By Daulton Dickey
‘Pataphysics is the science of blasting particles with thoughts designed not to blast particles. It is the exception within the obscene. All thoughts twist and squirm until the world is perverted, or disentangled. Alfred Jarry, who has been a corpse far longer than he was alive, founded the science, then posthumously spit it out, offering a somewhat opaque definition in Exploits and Opinions of Dr. Faustroll, Pataphysician, which we need not quote here.
For our purposes, here’s the quote:
Pataphysics is the science of imaginary solutions, which symbolically attributes the properties of objects, described by their virtuality, to their lineaments.
To their lineaments: imagine superimposing a concept over an object but overlaying a structure onto the concept—there you’ll have a moat in your eye.
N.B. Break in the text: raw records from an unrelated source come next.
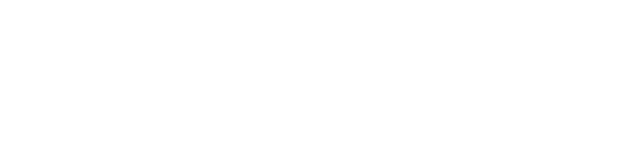
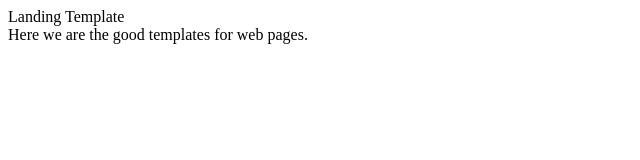
Before and after one commit to barathrahav/CSS-Repo, a plain HTML site: page Phamplet/phamplet.html in a window 1280 px wide. Shown: the whole page, without its empty margins (0-640 px from the left). Drawn offline with Linux system fonts and the light colour scheme.

Commit message:
Added some changes

```diff
--- a/Phamplet/phamplet.css
+++ b/Phamplet/phamplet.css
@@ -0,0 +1,4 @@
+.title{
+    font-size: 50px;
+    font-weight: 700;
+}
--- a/Phamplet/phamplet.html
+++ b/Phamplet/phamplet.html
@@ -7,6 +7,13 @@
     <title>Phamplet</title>
 </head>
 <body>
-
+    <div class="container">
+        <div class="title">
+            Landing Template
+        </div>
+        <div class="content">
+            Here we are the good templates for web pages.
+        </div>
+    </div>
 </body>
 </html>
```
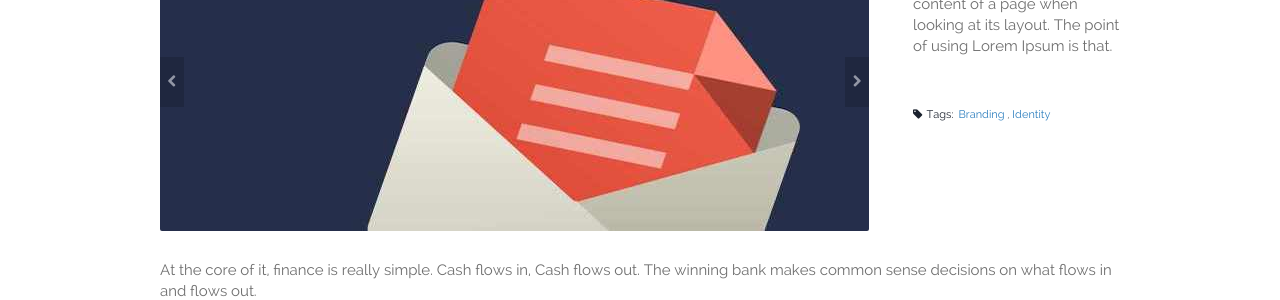
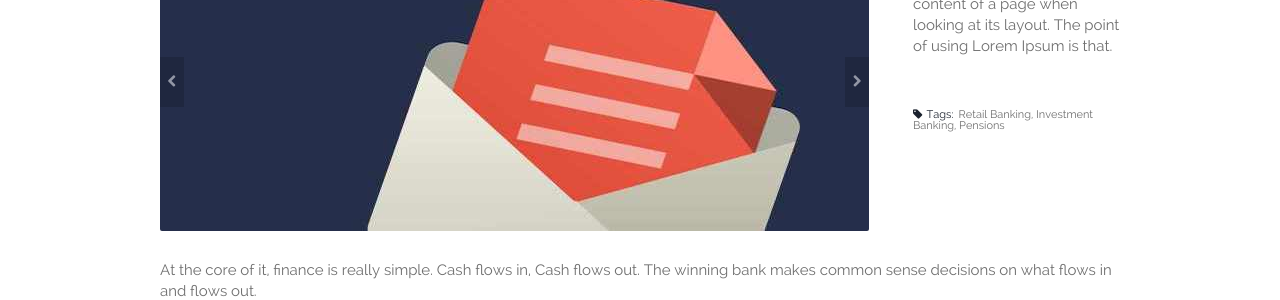
Before and after one commit to dtmtx/dtmtx.github.io, a Jekyll site: the page built from financial-services.html, in a window 1280 px wide and 1360 px high. Shown: the part 298-598 px from the top of the window. Built offline with Jekyll 4.4.1, drawn with Linux system fonts in a browser that asks for light colours; Markdown is read by kramdown in place of the engine named in the settings.

Commit message:
removing link

```diff
--- a/financial-services.html
+++ b/financial-services.html
@@ -71,8 +71,7 @@ menugroup: industries
 							<!-- Tags -->
 							<div class="portfolio-tags">
 								<div class="portfolio-tags-title">Tags:</div>
-								<a> Branding </a>,
-								<a> Identity</a>
+								Retail Banking, Investment Banking, Pensions
 							</div>
 						</div>
 						<!-- ~~~~~~~~~~~~~~~~~~~~~~~~~~~~~~~ -->
```
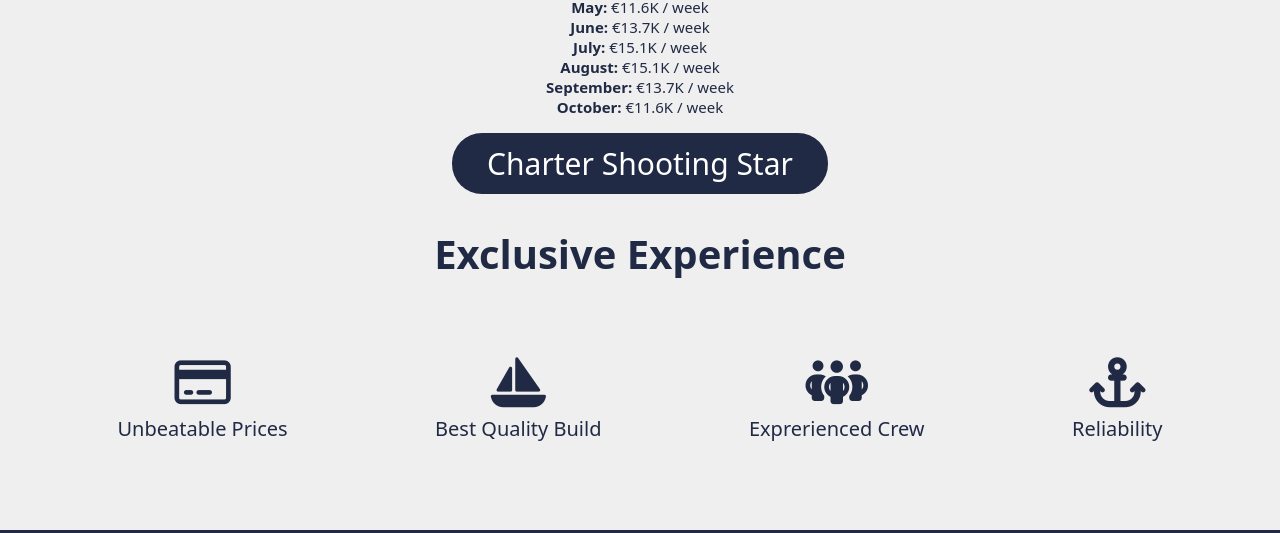
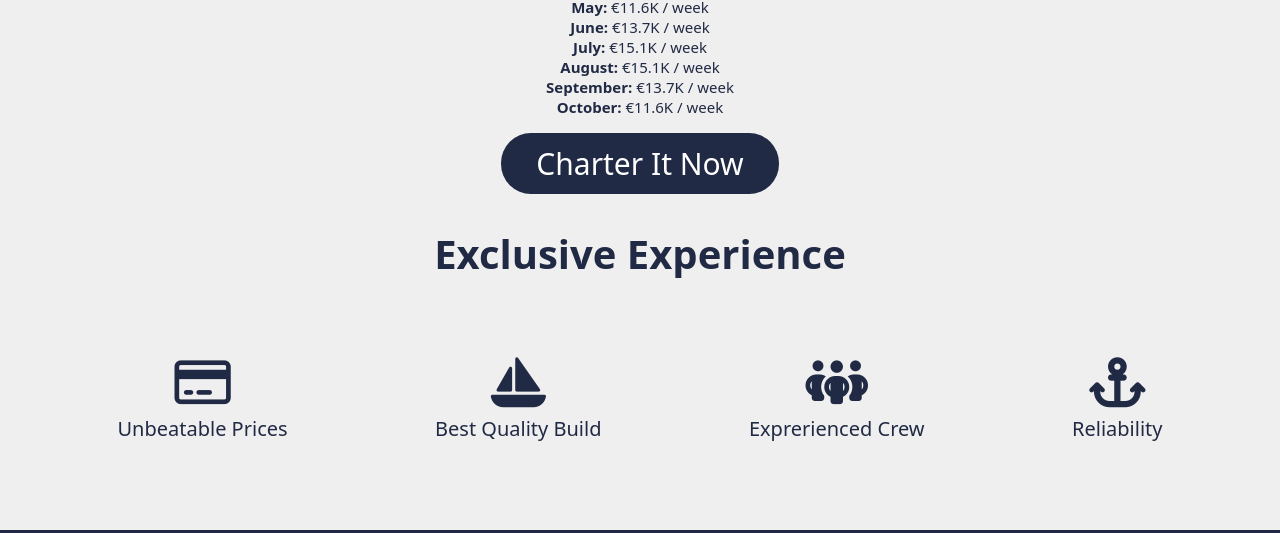
Before and after one commit to jancaaleksandar/Below-Deck, a website built with Parcel: page below deck 2022/second-yacht.html in a window 1280 px wide. Shown: the part 6259-6792 px from the top of the page. Built offline with nearby package versions, Linux system fonts and the light colour scheme.

Commit message:
small button change

```diff
--- a/below deck 2022/second-yacht.html
+++ b/below deck 2022/second-yacht.html
@@ -113,7 +113,7 @@
             <li class="yacht--list-components"><b>September: </b>€13.7K / week</li>
             <li class="yacht--list-components"><b>October: </b>€11.6K / week</li>
           </ul>
-            <nobr><a class="button button-margin" href="/contact.html">Charter Shooting Star</a></nobr>
+            <nobr><a class="button button-margin" href="/contact.html">Charter It Now </a></nobr>
         </section>
         <section>
           <div class="feature-main">
```
Also changed, not shown: below deck 2022/memories-too.html (+1 -1 lines).
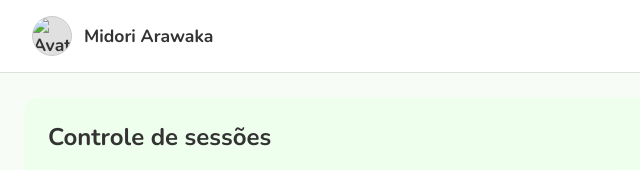
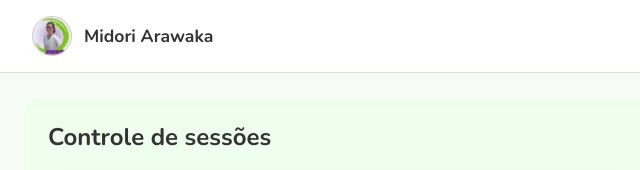
Before and after one commit to IsaacFelipe/Website-Rokuzen, a plain HTML site: page Front-End/Terapeuta.html in a window 1280 px wide. Shown: the top 170 px of the page, 0-640 px from the left. Drawn offline with nearby package versions, Linux system fonts and the light colour scheme.

Commit message:
Mudança de imagem Terapeuta

```diff
--- a/Front-End/Terapeuta.html
+++ b/Front-End/Terapeuta.html
@@ -12,7 +12,7 @@
 
     <header class="cabecalho">
         <div class="perfil-terapeuta">
-            <img src="../img/Imagens_QS/primeiro profissional 1.png" alt="Avatar de Midori Arawaka">
+            <img src="../img/primeiro profissional 1.png" alt="Avatar de Midori Arawaka">
             <span>Midori Arawaka</span>
         </div>
         <nav class="barra-navegacao">
```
But what’s the moat?
The truth, as far as I’m willing to admit it, is that you can’t define ‘Pataphysics. Any definition will—and by necessity should—contradict any other definition because ‘Pataphysics is interested in the particular and in the exceptional, and one particular or exceptional definition begets another particular or exceptional definition. Soon, we’d have an infinite loop of definitions, a spiral of words spilling into other words and upsetting the already confused.
And if we compared all definitions for general themes or ideas, and we used those to construct a definition, then that definition would be negated by the fact that it’s a general definition, contradicting the science of the exceptional. Or of the particular. But then what if a general definition drawn from myriad definitions is itself exceptional? That would only hold until someone drew up another general definition. Then we’d relegate the original general definition, and all those that followed, to the dusty heaps of the hallucination we call history.
It’s hard to say how Jarry imagined or envisioned ‘Pataphysics. Reading Dr. Faustroll opens possibilities but says little about probability. And probability matters far more than possibility, but only insofar as we’re trying to define the concept. In the world of applied pataphysics, possibility far outweighs probability.
In terms of literature, Jarry forced the possible onto the probable, building a frame for windows opening onto possible worlds. He called such novels ‘hypothetical novels,’ in that they described hypothetical worlds and didn’t try to simulate ours. Throughout Faustroll, for example, Jarry piled puns and absurdities atop obscure metaphors—much of the novel describes journeys to hypothetical lands, or islands, themselves metaphors alluding to people Jarry either liked or disliked. His friends and enemies danced with the worlds spiraling out of his imagination, and in the spiral we catch glimpses of ‘Pataphysics.
We could even go so far as to consider spirals the most important images of all. In his revolutionary play, Ubu Roi, Jarry gave us Ubu, a rapacious idiot who steals a kingdom, and runs it into the ground. In an illustration of Ubu, Jarry incorporated a spiral into the king’s belly. The spiral itself represents mathematical precision, a concept found both in pure mathematics and in nature. But the spiral as Jarry might have perceived it deals more with perception than with precision.
In ‘Pataphysics: A Useless Guide, Andrew Hugill says of the spiral:
[D]rawing the spiral in fact creates two spirals: the one that is drawn and the one that is described by what is drawn. This echoes the plus-minus, or that which is and that which is not, in simultaneous existence. In pataphysics, mutually exclusive opposites can and do co-exist.
Spiral motions run seamlike through pataphysics, evoking its energy, timelessness, headiness, absurdity, and self-contradictions. It describes the nearly repetitive flow of history from a pataphysical perspective: endlessly passing again, yet distant from, the same point.
So the question remains: what is ‘Pataphysics? In a way, it is whatever you want it to be. It’s the undrawn spiral carved within the trenches of the drawn spiral, defined by ineffable and shifting aspects of perception.
To define ‘Pataphysics is to betray it, in a sense. And it’s to betray other definitions, those self-involved tildes approximating the intangible honeycombs we superimpose over everything we perceive, or even consider. It’s the trenches of a spiral curling around itself by never overlapping, a complicated circle folding in on itself and confusing more than it defines.
And so we can assert without fear of impregnating bafflement: ‘Pataphysics is the science of blasting particles with thoughts designed not to blast particles. It is the exception within the obscene. All thoughts twist and squirm until the world is perverted, or disentangled.
And if that doesn’t simultaneously strengthen and dissolve the moat, nothing will.
Daulton Dickey is a pataphysical surrealist currently living in Indiana. He’s the author of Flesh Made World, Still Life with Chattering Teeth, and other books he failed to publicize.